## [Code change snippets]

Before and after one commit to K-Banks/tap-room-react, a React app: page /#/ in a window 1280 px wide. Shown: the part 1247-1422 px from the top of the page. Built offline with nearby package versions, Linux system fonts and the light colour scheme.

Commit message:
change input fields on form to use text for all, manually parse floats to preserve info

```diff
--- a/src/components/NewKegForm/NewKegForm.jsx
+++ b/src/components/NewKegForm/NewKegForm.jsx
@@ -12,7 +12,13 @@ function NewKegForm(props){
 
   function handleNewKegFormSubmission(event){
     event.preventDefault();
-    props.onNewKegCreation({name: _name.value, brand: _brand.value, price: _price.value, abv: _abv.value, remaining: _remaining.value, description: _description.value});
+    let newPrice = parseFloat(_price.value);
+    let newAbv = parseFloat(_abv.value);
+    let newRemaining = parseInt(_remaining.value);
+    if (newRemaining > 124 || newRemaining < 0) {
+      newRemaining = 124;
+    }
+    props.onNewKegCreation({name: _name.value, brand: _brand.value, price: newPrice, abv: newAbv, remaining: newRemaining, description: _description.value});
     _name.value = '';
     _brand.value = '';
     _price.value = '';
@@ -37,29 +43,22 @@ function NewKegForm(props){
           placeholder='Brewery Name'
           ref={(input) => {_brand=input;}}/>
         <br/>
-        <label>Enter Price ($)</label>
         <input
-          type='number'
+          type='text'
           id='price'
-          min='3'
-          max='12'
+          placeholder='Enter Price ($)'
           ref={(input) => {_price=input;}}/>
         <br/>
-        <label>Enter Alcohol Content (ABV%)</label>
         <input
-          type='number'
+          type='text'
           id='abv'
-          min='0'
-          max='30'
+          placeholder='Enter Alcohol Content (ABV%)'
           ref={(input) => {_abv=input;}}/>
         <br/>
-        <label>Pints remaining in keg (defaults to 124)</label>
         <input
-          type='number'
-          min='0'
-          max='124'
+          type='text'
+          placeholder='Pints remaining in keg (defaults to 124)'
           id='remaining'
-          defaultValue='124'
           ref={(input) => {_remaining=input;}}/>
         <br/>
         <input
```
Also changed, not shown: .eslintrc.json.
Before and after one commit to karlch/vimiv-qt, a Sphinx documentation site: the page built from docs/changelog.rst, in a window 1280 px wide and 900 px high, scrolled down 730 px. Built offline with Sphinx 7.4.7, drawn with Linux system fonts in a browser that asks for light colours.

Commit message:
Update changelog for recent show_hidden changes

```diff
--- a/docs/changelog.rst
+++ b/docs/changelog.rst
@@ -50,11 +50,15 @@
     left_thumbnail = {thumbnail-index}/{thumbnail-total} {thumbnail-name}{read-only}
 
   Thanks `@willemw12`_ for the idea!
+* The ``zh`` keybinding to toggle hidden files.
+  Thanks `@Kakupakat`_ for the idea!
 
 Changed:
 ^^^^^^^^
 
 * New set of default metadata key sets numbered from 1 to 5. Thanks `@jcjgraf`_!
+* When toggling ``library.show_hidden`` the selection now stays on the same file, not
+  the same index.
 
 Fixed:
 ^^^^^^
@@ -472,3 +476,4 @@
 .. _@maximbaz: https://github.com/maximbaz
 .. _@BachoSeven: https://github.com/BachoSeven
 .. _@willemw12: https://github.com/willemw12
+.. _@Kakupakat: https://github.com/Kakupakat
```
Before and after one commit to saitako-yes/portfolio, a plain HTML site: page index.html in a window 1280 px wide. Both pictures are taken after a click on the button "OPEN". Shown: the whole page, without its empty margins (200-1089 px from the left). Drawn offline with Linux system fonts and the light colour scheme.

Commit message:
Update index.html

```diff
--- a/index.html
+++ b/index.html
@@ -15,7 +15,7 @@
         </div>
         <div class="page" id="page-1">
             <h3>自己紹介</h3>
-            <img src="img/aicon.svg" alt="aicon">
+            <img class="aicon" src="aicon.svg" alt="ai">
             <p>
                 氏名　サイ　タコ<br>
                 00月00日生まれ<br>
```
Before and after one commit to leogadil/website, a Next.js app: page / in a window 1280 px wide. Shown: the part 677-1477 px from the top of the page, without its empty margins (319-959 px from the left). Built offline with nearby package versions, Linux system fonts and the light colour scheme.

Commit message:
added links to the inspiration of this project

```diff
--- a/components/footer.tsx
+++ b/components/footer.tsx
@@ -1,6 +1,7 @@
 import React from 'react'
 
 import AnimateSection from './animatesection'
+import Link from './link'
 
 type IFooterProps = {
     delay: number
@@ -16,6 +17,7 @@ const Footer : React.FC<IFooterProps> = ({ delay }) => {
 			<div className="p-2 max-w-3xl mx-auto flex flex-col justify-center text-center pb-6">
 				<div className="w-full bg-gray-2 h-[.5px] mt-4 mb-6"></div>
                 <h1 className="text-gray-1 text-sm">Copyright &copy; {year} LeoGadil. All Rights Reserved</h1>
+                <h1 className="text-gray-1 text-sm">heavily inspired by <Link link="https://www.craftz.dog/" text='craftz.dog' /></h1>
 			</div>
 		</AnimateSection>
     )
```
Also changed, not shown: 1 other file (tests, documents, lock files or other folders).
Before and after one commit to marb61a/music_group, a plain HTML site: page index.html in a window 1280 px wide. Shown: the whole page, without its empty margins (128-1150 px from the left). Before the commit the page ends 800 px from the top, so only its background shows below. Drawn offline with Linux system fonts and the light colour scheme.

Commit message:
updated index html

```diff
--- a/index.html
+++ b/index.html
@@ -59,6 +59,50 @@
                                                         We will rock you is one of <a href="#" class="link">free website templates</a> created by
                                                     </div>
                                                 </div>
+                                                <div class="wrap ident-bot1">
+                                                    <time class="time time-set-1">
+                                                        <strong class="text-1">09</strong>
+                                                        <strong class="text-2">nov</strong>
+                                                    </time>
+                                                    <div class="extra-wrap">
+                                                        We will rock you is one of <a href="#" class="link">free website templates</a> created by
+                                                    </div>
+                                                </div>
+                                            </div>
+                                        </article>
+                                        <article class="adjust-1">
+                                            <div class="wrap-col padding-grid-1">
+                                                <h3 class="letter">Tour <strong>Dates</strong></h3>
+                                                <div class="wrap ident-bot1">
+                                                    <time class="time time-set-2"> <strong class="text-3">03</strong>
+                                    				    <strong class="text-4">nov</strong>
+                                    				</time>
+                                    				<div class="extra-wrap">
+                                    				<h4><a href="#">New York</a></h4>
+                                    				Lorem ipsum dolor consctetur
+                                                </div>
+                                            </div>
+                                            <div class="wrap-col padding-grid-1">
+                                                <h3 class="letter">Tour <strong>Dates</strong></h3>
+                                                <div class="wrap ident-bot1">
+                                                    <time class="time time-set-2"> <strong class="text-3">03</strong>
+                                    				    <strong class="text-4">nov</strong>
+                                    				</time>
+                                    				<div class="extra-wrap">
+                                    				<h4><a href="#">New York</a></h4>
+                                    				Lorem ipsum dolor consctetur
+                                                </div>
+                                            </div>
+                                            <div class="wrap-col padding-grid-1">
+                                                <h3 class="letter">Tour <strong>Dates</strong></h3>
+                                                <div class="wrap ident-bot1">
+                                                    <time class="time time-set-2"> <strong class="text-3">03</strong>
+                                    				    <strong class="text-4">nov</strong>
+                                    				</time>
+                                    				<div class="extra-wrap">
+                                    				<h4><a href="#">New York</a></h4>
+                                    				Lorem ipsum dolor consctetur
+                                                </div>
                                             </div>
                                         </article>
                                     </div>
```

## [EXERCISE]
Return every line from the entries above that includes the word "gray".

## [RESULT BELOW]
 				<div className="w-full bg-gray-2 h-[.5px] mt-4 mb-6"></div>
                 <h1 className="text-gray-1 text-sm">Copyright &copy; {year} LeoGadil. All Rights Reserved</h1>
+                <h1 className="text-gray-1 text-sm">heavily inspired by <Link link="https://www.craftz.dog/" text='craftz.dog' /></h1>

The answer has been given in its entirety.